#### [GIVEN DATA]

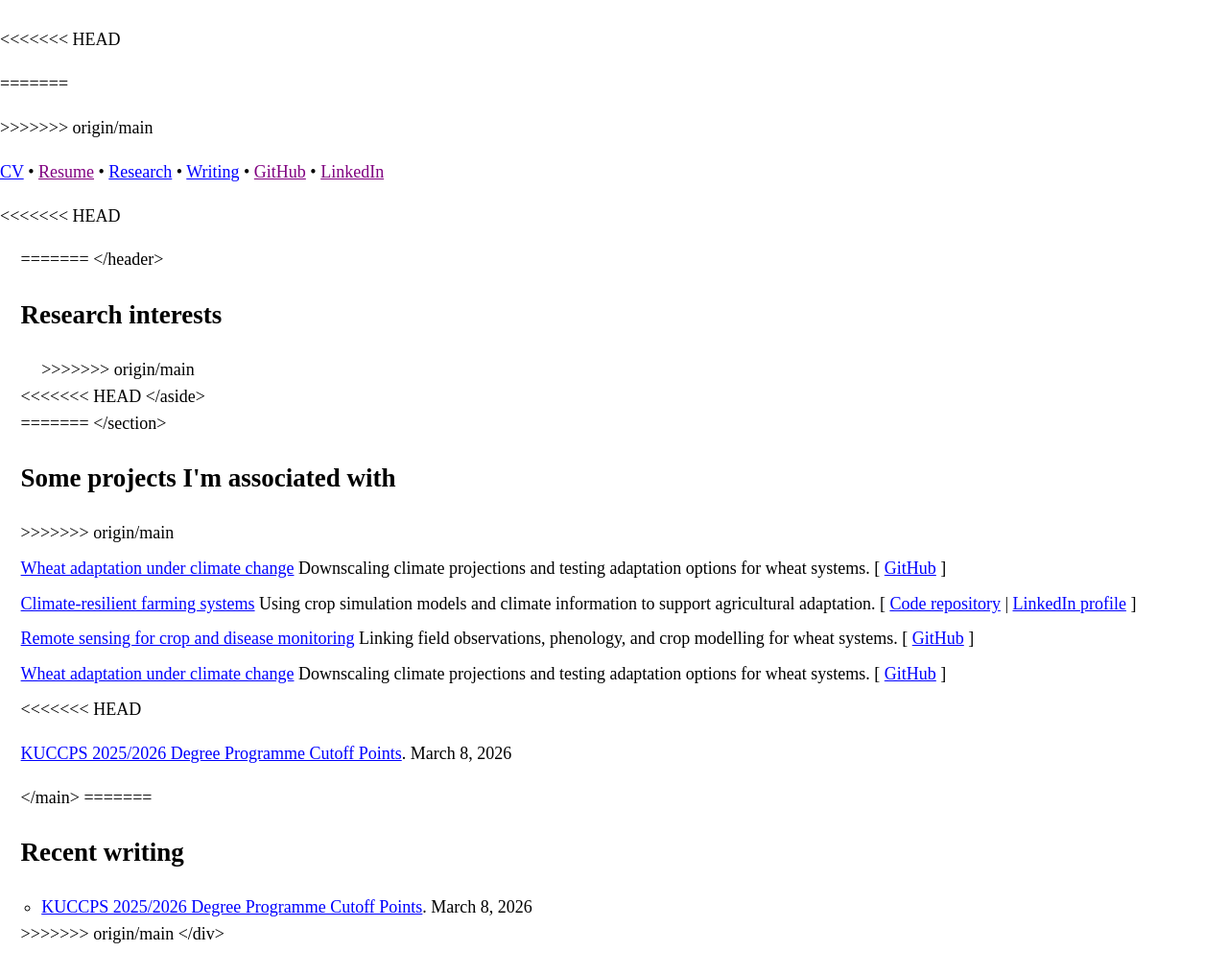
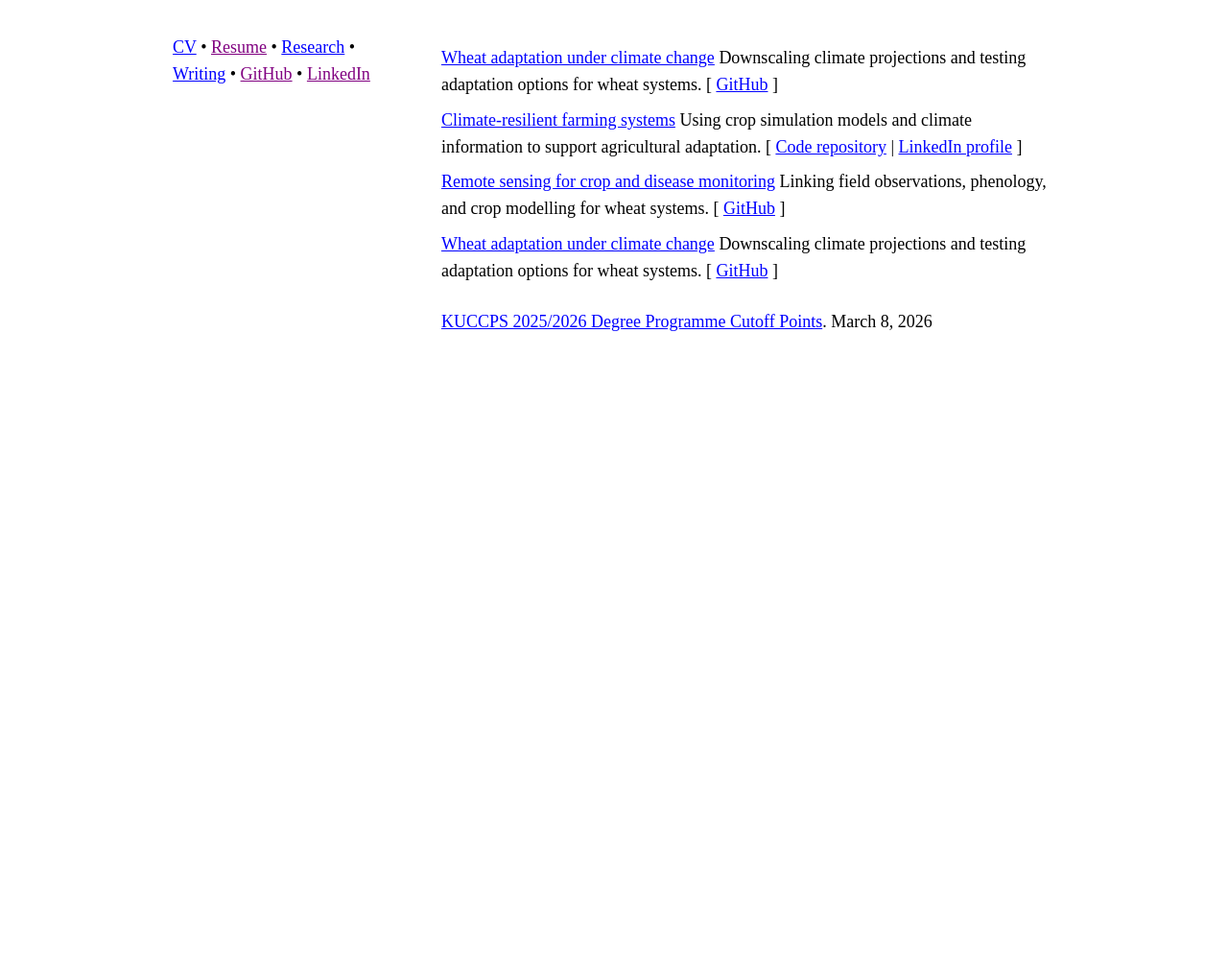
Before and after one commit to Ongevic/research, a Jekyll site: the page built from src/index.md, in a window 1280 px wide. Shown: the whole page at 96% size. Built offline with Jekyll 4.4.1, drawn with Linux system fonts in a browser that asks for light colours; after the commit the page ends 900 px from its top, so only the background shows below that.

Commit message:
Fix unresolved merge markers in site files

```diff
--- a/src/assets/css/main.css
+++ b/src/assets/css/main.css
@@ -3,11 +3,7 @@ body {
     font-size: 18px;
     line-height: 1.55;
     margin: 28px auto;
-<<<<<<< HEAD
     max-width: 920px;
-=======
-    max-width: 760px;
->>>>>>> origin/main
     padding: 0 22px 48px;
     color: #000;
     background: #fff;
@@ -23,14 +19,6 @@ h1 {
     margin: 0 0 0.25rem;
 }
 
-<<<<<<< HEAD
-=======
-h2 {
-    font-size: 1.2rem;
-    margin: 1.8rem 0 0.6rem;
-}
-
->>>>>>> origin/main
 p, ul {
     margin: 0.7rem 0;
 }
@@ -48,16 +36,11 @@ ul {
     padding-left: 1.35rem;
 }
 
-<<<<<<< HEAD
 .home-page {
     display: grid;
     grid-template-columns: minmax(180px, 240px) minmax(0, 1fr);
     column-gap: 40px;
     align-items: start;
-=======
-.home-header {
-    margin-bottom: 1.2rem;
->>>>>>> origin/main
 }
 
 .home-meta {
@@ -65,7 +48,6 @@ ul {
 }
 
 .home-links {
-<<<<<<< HEAD
     margin: 0.5rem 0;
 }
 
@@ -101,15 +83,3 @@ ul {
         position: static;
     }
 }
-=======
-    margin-top: 0.55rem;
-}
-
-.home-page section {
-    margin-top: 1.4rem;
-}
-
-.project-list p {
-    margin: 0.55rem 0;
-}
->>>>>>> origin/main
--- a/src/index.md
+++ b/src/index.md
@@ -4,16 +4,9 @@ title: Victor Nyabuti Ong'era
 ---
 
 <div class="home-page">
-<<<<<<< HEAD
   <aside class="home-sidebar">
     <h1>{{ site.profile.name }}</h1>
     <p class="home-meta">{{ site.profile.title }}</p>
-=======
-  <header class="home-header">
-    <h1>{{ site.profile.name }}</h1>
-    <p class="home-meta">{{ site.profile.title }}</p>
-    <p class="home-meta">{{ site.profile.location }}</p>
->>>>>>> origin/main
     <p class="home-links">
       <a href="{{ '/cv/' | relative_url }}">CV</a> &bullet;
       <a href="{{ site.profile.links.cv_pdf | relative_url }}">Resume</a> &bullet;
@@ -22,28 +15,13 @@ title: Victor Nyabuti Ong'era
       <a href="{{ site.profile.links.github }}">GitHub</a> &bullet;
       <a href="{{ site.profile.links.linkedin }}">LinkedIn</a>
     </p>
-<<<<<<< HEAD
     <p class="home-meta">{{ site.profile.location }}</p>
 
     <ul class="interest-list">
-=======
-  </header>
-
-  <p>{{ site.profile.intro }}</p>
-
-  {% for paragraph in site.profile.bio %}
-  <p>{{ paragraph }}</p>
-  {% endfor %}
-
-  <section>
-    <h2>Research interests</h2>
-    <ul>
->>>>>>> origin/main
       {% for interest in site.profile.interests %}
       <li>{{ interest }}</li>
       {% endfor %}
     </ul>
-<<<<<<< HEAD
   </aside>
 
   <main class="home-main">
@@ -51,12 +29,6 @@ title: Victor Nyabuti Ong'era
     <p>{{ paragraph }}</p>
     {% endfor %}
 
-=======
-  </section>
-
-  <section>
-    <h2>Some projects I'm associated with</h2>
->>>>>>> origin/main
     <div class="project-list">
       {% for item in site.research %}
       <p>
@@ -72,7 +44,6 @@ title: Victor Nyabuti Ong'era
       </p>
       {% endfor %}
     </div>
-<<<<<<< HEAD
 
     <div class="writing-list">
       {% for post in site.news limit:5 %}
@@ -83,19 +54,4 @@ title: Victor Nyabuti Ong'era
       {% endfor %}
     </div>
   </main>
-=======
-  </section>
-
-  <section>
-    <h2>Recent writing</h2>
-    <ul>
-      {% for post in site.news limit:5 %}
-      <li>
-        <a href="{{ post.url | relative_url }}">{{ post.title }}</a>.
-        {{ post.date | date: "%B %-d, %Y" }}
-      </li>
-      {% endfor %}
-    </ul>
-  </section>
->>>>>>> origin/main
 </div>
```
Also changed, not shown: src/_research/precision-agriculture.md (+0 -8 lines), src/_research/remote-sensing-crop-monitoring.md (+0 -8 lines), src/_research/wheat-climate-adaptation.md (+0 -8 lines).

#### [PROBLEM DESCRIPTION]
Letter for letter, reproduce every record above and skip the pictures.

#### [FINAL ANSWER]
Before and after one commit to Ongevic/research, a Jekyll site: the page built from src/index.md, in a window 1280 px wide. Shown: the whole page at 96% size. Built offline with Jekyll 4.4.1, drawn with Linux system fonts in a browser that asks for light colours; after the commit the page ends 900 px from its top, so only the background shows below that.

Commit message:
Fix unresolved merge markers in site files

```diff
--- a/src/assets/css/main.css
+++ b/src/assets/css/main.css
@@ -3,11 +3,7 @@ body {
     font-size: 18px;
     line-height: 1.55;
     margin: 28px auto;
-<<<<<<< HEAD
     max-width: 920px;
-=======
-    max-width: 760px;
->>>>>>> origin/main
     padding: 0 22px 48px;
     color: #000;
     background: #fff;
@@ -23,14 +19,6 @@ h1 {
     margin: 0 0 0.25rem;
 }
 
-<<<<<<< HEAD
-=======
-h2 {
-    font-size: 1.2rem;
-    margin: 1.8rem 0 0.6rem;
-}
-
->>>>>>> origin/main
 p, ul {
     margin: 0.7rem 0;
 }
@@ -48,16 +36,11 @@ ul {
     padding-left: 1.35rem;
 }
 
-<<<<<<< HEAD
 .home-page {
     display: grid;
     grid-template-columns: minmax(180px, 240px) minmax(0, 1fr);
     column-gap: 40px;
     align-items: start;
-=======
-.home-header {
-    margin-bottom: 1.2rem;
->>>>>>> origin/main
 }
 
 .home-meta {
@@ -65,7 +48,6 @@ ul {
 }
 
 .home-links {
-<<<<<<< HEAD
     margin: 0.5rem 0;
 }
 
@@ -101,15 +83,3 @@ ul {
         position: static;
     }
 }
-=======
-    margin-top: 0.55rem;
-}
-
-.home-page section {
-    margin-top: 1.4rem;
-}
-
-.project-list p {
-    margin: 0.55rem 0;
-}
->>>>>>> origin/main
--- a/src/index.md
+++ b/src/index.md
@@ -4,16 +4,9 @@ title: Victor Nyabuti Ong'era
 ---
 
 <div class="home-page">
-<<<<<<< HEAD
   <aside class="home-sidebar">
     <h1>{{ site.profile.name }}</h1>
     <p class="home-meta">{{ site.profile.title }}</p>
-=======
-  <header class="home-header">
-    <h1>{{ site.profile.name }}</h1>
-    <p class="home-meta">{{ site.profile.title }}</p>
-    <p class="home-meta">{{ site.profile.location }}</p>
->>>>>>> origin/main
     <p class="home-links">
       <a href="{{ '/cv/' | relative_url }}">CV</a> &bullet;
       <a href="{{ site.profile.links.cv_pdf | relative_url }}">Resume</a> &bullet;
@@ -22,28 +15,13 @@ title: Victor Nyabuti Ong'era
       <a href="{{ site.profile.links.github }}">GitHub</a> &bullet;
       <a href="{{ site.profile.links.linkedin }}">LinkedIn</a>
     </p>
-<<<<<<< HEAD
     <p class="home-meta">{{ site.profile.location }}</p>
 
     <ul class="interest-list">
-=======
-  </header>
-
-  <p>{{ site.profile.intro }}</p>
-
-  {% for paragraph in site.profile.bio %}
-  <p>{{ paragraph }}</p>
-  {% endfor %}
-
-  <section>
-    <h2>Research interests</h2>
-    <ul>
->>>>>>> origin/main
       {% for interest in site.profile.interests %}
       <li>{{ interest }}</li>
       {% endfor %}
     </ul>
-<<<<<<< HEAD
   </aside>
 
   <main class="home-main">
@@ -51,12 +29,6 @@ title: Victor Nyabuti Ong'era
     <p>{{ paragraph }}</p>
     {% endfor %}
 
-=======
-  </section>
-
-  <section>
-    <h2>Some projects I'm associated with</h2>
->>>>>>> origin/main
     <div class="project-list">
       {% for item in site.research %}
       <p>
@@ -72,7 +44,6 @@ title: Victor Nyabuti Ong'era
       </p>
       {% endfor %}
     </div>
-<<<<<<< HEAD
 
     <div class="writing-list">
       {% for post in site.news limit:5 %}
@@ -83,19 +54,4 @@ title: Victor Nyabuti Ong'era
       {% endfor %}
     </div>
   </main>
-=======
-  </section>
-
-  <section>
-    <h2>Recent writing</h2>
-    <ul>
-      {% for post in site.news limit:5 %}
-      <li>
-        <a href="{{ post.url | relative_url }}">{{ post.title }}</a>.
-        {{ post.date | date: "%B %-d, %Y" }}
-      </li>
-      {% endfor %}
-    </ul>
-  </section>
->>>>>>> origin/main
 </div>
```
Also changed, not shown: src/_research/precision-agriculture.md (+0 -8 lines), src/_research/remote-sensing-crop-monitoring.md (+0 -8 lines), src/_research/wheat-climate-adaptation.md (+0 -8 lines).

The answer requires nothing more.